§ **What to do**: Reproduce every record below exactly as it appears.

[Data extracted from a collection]
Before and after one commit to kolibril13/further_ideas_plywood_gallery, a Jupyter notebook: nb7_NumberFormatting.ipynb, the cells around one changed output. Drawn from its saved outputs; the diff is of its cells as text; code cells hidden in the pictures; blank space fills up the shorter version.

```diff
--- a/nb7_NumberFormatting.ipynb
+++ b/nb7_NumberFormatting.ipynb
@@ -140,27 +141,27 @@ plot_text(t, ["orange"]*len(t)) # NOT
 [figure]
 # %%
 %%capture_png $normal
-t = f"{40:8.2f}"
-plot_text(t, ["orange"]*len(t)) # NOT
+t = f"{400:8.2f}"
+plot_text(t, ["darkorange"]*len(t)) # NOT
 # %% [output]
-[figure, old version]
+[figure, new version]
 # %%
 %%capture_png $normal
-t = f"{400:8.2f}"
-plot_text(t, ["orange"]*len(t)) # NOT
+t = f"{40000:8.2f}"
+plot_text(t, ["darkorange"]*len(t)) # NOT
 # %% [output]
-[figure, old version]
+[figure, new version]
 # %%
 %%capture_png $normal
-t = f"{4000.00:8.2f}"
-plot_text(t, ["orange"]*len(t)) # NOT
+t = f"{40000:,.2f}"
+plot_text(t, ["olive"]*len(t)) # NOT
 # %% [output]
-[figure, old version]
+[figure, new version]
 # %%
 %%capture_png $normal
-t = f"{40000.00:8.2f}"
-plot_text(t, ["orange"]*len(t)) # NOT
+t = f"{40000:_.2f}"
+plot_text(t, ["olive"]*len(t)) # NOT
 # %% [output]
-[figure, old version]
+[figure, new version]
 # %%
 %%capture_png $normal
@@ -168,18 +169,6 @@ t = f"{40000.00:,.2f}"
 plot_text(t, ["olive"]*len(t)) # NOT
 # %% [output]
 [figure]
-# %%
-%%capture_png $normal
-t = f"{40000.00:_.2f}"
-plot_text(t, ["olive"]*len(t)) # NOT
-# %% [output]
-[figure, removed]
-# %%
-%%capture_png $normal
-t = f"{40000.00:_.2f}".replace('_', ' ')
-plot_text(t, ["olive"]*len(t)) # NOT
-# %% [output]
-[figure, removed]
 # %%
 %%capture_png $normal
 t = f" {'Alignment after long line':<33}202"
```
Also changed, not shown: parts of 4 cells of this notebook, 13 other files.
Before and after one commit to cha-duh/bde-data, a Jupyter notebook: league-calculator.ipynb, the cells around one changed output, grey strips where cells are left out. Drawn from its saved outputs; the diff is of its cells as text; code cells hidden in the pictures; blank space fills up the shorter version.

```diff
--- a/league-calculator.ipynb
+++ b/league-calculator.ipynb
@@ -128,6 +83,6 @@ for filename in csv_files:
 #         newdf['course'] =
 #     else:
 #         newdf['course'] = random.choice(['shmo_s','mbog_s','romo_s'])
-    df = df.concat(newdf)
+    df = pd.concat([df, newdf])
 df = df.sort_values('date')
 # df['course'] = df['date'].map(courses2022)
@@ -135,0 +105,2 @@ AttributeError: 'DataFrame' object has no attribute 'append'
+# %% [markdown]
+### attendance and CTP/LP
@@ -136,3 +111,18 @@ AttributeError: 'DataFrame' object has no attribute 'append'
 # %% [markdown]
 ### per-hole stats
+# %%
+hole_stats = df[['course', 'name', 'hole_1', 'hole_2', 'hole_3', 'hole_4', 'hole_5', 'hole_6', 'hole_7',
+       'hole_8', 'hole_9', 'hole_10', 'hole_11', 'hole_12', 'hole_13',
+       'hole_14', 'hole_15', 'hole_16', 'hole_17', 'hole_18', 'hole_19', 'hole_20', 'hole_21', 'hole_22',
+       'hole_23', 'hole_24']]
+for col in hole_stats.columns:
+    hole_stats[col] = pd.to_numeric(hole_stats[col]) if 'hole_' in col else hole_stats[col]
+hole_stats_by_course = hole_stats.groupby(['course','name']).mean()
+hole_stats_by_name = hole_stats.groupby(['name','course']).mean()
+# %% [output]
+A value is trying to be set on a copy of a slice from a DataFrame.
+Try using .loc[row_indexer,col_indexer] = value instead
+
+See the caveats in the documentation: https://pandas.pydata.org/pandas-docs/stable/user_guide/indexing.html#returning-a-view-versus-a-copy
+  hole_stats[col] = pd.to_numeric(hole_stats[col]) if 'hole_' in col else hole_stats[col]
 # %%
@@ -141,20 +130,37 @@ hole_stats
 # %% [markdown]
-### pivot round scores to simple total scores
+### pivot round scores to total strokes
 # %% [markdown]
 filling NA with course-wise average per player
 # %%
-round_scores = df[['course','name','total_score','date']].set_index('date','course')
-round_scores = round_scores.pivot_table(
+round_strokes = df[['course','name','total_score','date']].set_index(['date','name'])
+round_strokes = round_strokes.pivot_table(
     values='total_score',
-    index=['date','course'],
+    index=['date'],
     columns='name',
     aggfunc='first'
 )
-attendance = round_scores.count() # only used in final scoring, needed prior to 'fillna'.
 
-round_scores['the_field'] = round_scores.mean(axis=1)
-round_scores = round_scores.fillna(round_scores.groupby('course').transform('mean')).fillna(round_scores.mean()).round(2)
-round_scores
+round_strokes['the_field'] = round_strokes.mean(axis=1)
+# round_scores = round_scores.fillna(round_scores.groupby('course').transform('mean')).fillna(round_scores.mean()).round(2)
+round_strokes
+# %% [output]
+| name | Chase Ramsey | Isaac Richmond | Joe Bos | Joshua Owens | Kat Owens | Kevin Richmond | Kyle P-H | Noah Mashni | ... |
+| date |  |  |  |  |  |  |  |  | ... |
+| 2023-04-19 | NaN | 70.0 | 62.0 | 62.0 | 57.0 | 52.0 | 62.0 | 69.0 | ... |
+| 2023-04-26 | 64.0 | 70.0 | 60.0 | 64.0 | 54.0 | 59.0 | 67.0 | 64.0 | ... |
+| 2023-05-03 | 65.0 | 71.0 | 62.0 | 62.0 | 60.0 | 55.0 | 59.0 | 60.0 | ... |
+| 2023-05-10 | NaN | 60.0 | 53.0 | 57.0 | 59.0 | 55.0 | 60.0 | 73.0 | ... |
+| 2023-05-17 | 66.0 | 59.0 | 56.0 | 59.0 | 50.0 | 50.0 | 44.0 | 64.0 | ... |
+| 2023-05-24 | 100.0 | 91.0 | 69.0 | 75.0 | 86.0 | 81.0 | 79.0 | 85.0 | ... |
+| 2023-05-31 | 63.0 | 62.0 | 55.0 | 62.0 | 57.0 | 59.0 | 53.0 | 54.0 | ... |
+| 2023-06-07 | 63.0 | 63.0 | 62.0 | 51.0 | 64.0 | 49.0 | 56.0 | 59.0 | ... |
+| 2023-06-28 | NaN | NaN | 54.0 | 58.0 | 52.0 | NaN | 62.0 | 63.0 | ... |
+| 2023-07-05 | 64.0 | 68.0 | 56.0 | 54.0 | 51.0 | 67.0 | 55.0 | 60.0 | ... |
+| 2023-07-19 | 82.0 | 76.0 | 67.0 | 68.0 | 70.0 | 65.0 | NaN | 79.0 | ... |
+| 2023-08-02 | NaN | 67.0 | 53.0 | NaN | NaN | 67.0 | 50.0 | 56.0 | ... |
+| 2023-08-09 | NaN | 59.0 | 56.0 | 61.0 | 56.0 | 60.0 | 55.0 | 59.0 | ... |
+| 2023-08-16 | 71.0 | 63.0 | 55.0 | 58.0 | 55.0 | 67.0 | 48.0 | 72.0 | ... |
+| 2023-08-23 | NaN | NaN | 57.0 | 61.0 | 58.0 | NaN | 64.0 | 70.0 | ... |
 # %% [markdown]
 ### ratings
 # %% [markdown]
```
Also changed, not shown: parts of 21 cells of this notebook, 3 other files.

§ **Task output**:
Before and after one commit to kolibril13/further_ideas_plywood_gallery, a Jupyter notebook: nb7_NumberFormatting.ipynb, the cells around one changed output. Drawn from its saved outputs; the diff is of its cells as text; code cells hidden in the pictures; blank space fills up the shorter version.

```diff
--- a/nb7_NumberFormatting.ipynb
+++ b/nb7_NumberFormatting.ipynb
@@ -140,27 +141,27 @@ plot_text(t, ["orange"]*len(t)) # NOT
 [figure]
 # %%
 %%capture_png $normal
-t = f"{40:8.2f}"
-plot_text(t, ["orange"]*len(t)) # NOT
+t = f"{400:8.2f}"
+plot_text(t, ["darkorange"]*len(t)) # NOT
 # %% [output]
-[figure, old version]
+[figure, new version]
 # %%
 %%capture_png $normal
-t = f"{400:8.2f}"
-plot_text(t, ["orange"]*len(t)) # NOT
+t = f"{40000:8.2f}"
+plot_text(t, ["darkorange"]*len(t)) # NOT
 # %% [output]
-[figure, old version]
+[figure, new version]
 # %%
 %%capture_png $normal
-t = f"{4000.00:8.2f}"
-plot_text(t, ["orange"]*len(t)) # NOT
+t = f"{40000:,.2f}"
+plot_text(t, ["olive"]*len(t)) # NOT
 # %% [output]
-[figure, old version]
+[figure, new version]
 # %%
 %%capture_png $normal
-t = f"{40000.00:8.2f}"
-plot_text(t, ["orange"]*len(t)) # NOT
+t = f"{40000:_.2f}"
+plot_text(t, ["olive"]*len(t)) # NOT
 # %% [output]
-[figure, old version]
+[figure, new version]
 # %%
 %%capture_png $normal
@@ -168,18 +169,6 @@ t = f"{40000.00:,.2f}"
 plot_text(t, ["olive"]*len(t)) # NOT
 # %% [output]
 [figure]
-# %%
-%%capture_png $normal
-t = f"{40000.00:_.2f}"
-plot_text(t, ["olive"]*len(t)) # NOT
-# %% [output]
-[figure, removed]
-# %%
-%%capture_png $normal
-t = f"{40000.00:_.2f}".replace('_', ' ')
-plot_text(t, ["olive"]*len(t)) # NOT
-# %% [output]
-[figure, removed]
 # %%
 %%capture_png $normal
 t = f" {'Alignment after long line':<33}202"
```
Also changed, not shown: parts of 4 cells of this notebook, 13 other files.
Before and after one commit to cha-duh/bde-data, a Jupyter notebook: league-calculator.ipynb, the cells around one changed output, grey strips where cells are left out. Drawn from its saved outputs; the diff is of its cells as text; code cells hidden in the pictures; blank space fills up the shorter version.

```diff
--- a/league-calculator.ipynb
+++ b/league-calculator.ipynb
@@ -128,6 +83,6 @@ for filename in csv_files:
 #         newdf['course'] =
 #     else:
 #         newdf['course'] = random.choice(['shmo_s','mbog_s','romo_s'])
-    df = df.concat(newdf)
+    df = pd.concat([df, newdf])
 df = df.sort_values('date')
 # df['course'] = df['date'].map(courses2022)
@@ -135,0 +105,2 @@ AttributeError: 'DataFrame' object has no attribute 'append'
+# %% [markdown]
+### attendance and CTP/LP
@@ -136,3 +111,18 @@ AttributeError: 'DataFrame' object has no attribute 'append'
 # %% [markdown]
 ### per-hole stats
+# %%
+hole_stats = df[['course', 'name', 'hole_1', 'hole_2', 'hole_3', 'hole_4', 'hole_5', 'hole_6', 'hole_7',
+       'hole_8', 'hole_9', 'hole_10', 'hole_11', 'hole_12', 'hole_13',
+       'hole_14', 'hole_15', 'hole_16', 'hole_17', 'hole_18', 'hole_19', 'hole_20', 'hole_21', 'hole_22',
+       'hole_23', 'hole_24']]
+for col in hole_stats.columns:
+    hole_stats[col] = pd.to_numeric(hole_stats[col]) if 'hole_' in col else hole_stats[col]
+hole_stats_by_course = hole_stats.groupby(['course','name']).mean()
+hole_stats_by_name = hole_stats.groupby(['name','course']).mean()
+# %% [output]
+A value is trying to be set on a copy of a slice from a DataFrame.
+Try using .loc[row_indexer,col_indexer] = value instead
+
+See the caveats in the documentation: https://pandas.pydata.org/pandas-docs/stable/user_guide/indexing.html#returning-a-view-versus-a-copy
+  hole_stats[col] = pd.to_numeric(hole_stats[col]) if 'hole_' in col else hole_stats[col]
 # %%
@@ -141,20 +130,37 @@ hole_stats
 # %% [markdown]
-### pivot round scores to simple total scores
+### pivot round scores to total strokes
 # %% [markdown]
 filling NA with course-wise average per player
 # %%
-round_scores = df[['course','name','total_score','date']].set_index('date','course')
-round_scores = round_scores.pivot_table(
+round_strokes = df[['course','name','total_score','date']].set_index(['date','name'])
+round_strokes = round_strokes.pivot_table(
     values='total_score',
-    index=['date','course'],
+    index=['date'],
     columns='name',
     aggfunc='first'
 )
-attendance = round_scores.count() # only used in final scoring, needed prior to 'fillna'.
 
-round_scores['the_field'] = round_scores.mean(axis=1)
-round_scores = round_scores.fillna(round_scores.groupby('course').transform('mean')).fillna(round_scores.mean()).round(2)
-round_scores
+round_strokes['the_field'] = round_strokes.mean(axis=1)
+# round_scores = round_scores.fillna(round_scores.groupby('course').transform('mean')).fillna(round_scores.mean()).round(2)
+round_strokes
+# %% [output]
+| name | Chase Ramsey | Isaac Richmond | Joe Bos | Joshua Owens | Kat Owens | Kevin Richmond | Kyle P-H | Noah Mashni | ... |
+| date |  |  |  |  |  |  |  |  | ... |
+| 2023-04-19 | NaN | 70.0 | 62.0 | 62.0 | 57.0 | 52.0 | 62.0 | 69.0 | ... |
+| 2023-04-26 | 64.0 | 70.0 | 60.0 | 64.0 | 54.0 | 59.0 | 67.0 | 64.0 | ... |
+| 2023-05-03 | 65.0 | 71.0 | 62.0 | 62.0 | 60.0 | 55.0 | 59.0 | 60.0 | ... |
+| 2023-05-10 | NaN | 60.0 | 53.0 | 57.0 | 59.0 | 55.0 | 60.0 | 73.0 | ... |
+| 2023-05-17 | 66.0 | 59.0 | 56.0 | 59.0 | 50.0 | 50.0 | 44.0 | 64.0 | ... |
+| 2023-05-24 | 100.0 | 91.0 | 69.0 | 75.0 | 86.0 | 81.0 | 79.0 | 85.0 | ... |
+| 2023-05-31 | 63.0 | 62.0 | 55.0 | 62.0 | 57.0 | 59.0 | 53.0 | 54.0 | ... |
+| 2023-06-07 | 63.0 | 63.0 | 62.0 | 51.0 | 64.0 | 49.0 | 56.0 | 59.0 | ... |
+| 2023-06-28 | NaN | NaN | 54.0 | 58.0 | 52.0 | NaN | 62.0 | 63.0 | ... |
+| 2023-07-05 | 64.0 | 68.0 | 56.0 | 54.0 | 51.0 | 67.0 | 55.0 | 60.0 | ... |
+| 2023-07-19 | 82.0 | 76.0 | 67.0 | 68.0 | 70.0 | 65.0 | NaN | 79.0 | ... |
+| 2023-08-02 | NaN | 67.0 | 53.0 | NaN | NaN | 67.0 | 50.0 | 56.0 | ... |
+| 2023-08-09 | NaN | 59.0 | 56.0 | 61.0 | 56.0 | 60.0 | 55.0 | 59.0 | ... |
+| 2023-08-16 | 71.0 | 63.0 | 55.0 | 58.0 | 55.0 | 67.0 | 48.0 | 72.0 | ... |
+| 2023-08-23 | NaN | NaN | 57.0 | 61.0 | 58.0 | NaN | 64.0 | 70.0 | ... |
 # %% [markdown]
 ### ratings
 # %% [markdown]
```
Also changed, not shown: parts of 21 cells of this notebook, 3 other files.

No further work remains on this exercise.